[Screenshot and code edit data]
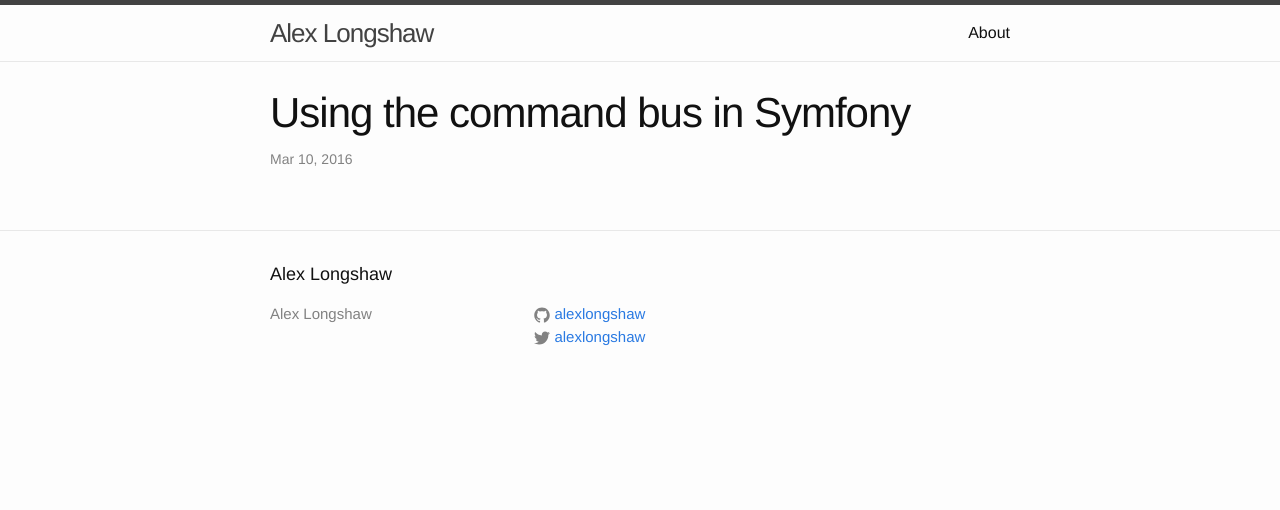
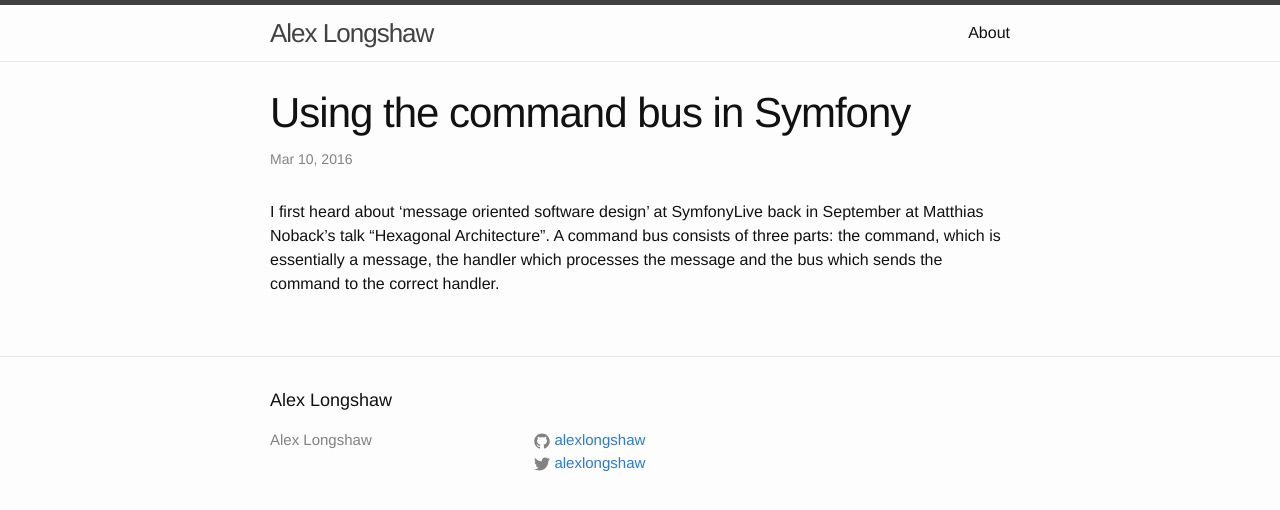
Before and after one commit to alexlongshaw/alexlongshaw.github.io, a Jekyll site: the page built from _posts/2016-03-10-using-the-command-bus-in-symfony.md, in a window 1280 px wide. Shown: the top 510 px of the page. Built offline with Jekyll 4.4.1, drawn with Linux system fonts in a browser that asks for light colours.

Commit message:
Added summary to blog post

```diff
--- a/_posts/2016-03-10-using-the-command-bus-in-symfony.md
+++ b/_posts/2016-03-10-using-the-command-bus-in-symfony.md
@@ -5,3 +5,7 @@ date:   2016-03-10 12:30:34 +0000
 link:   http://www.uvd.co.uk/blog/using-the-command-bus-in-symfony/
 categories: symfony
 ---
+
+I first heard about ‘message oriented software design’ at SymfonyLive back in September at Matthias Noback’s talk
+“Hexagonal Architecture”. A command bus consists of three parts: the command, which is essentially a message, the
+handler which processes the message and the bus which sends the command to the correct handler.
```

Exercise description
Nothing but a number belongs in the answer, namely how many lines above include "command".

Result
6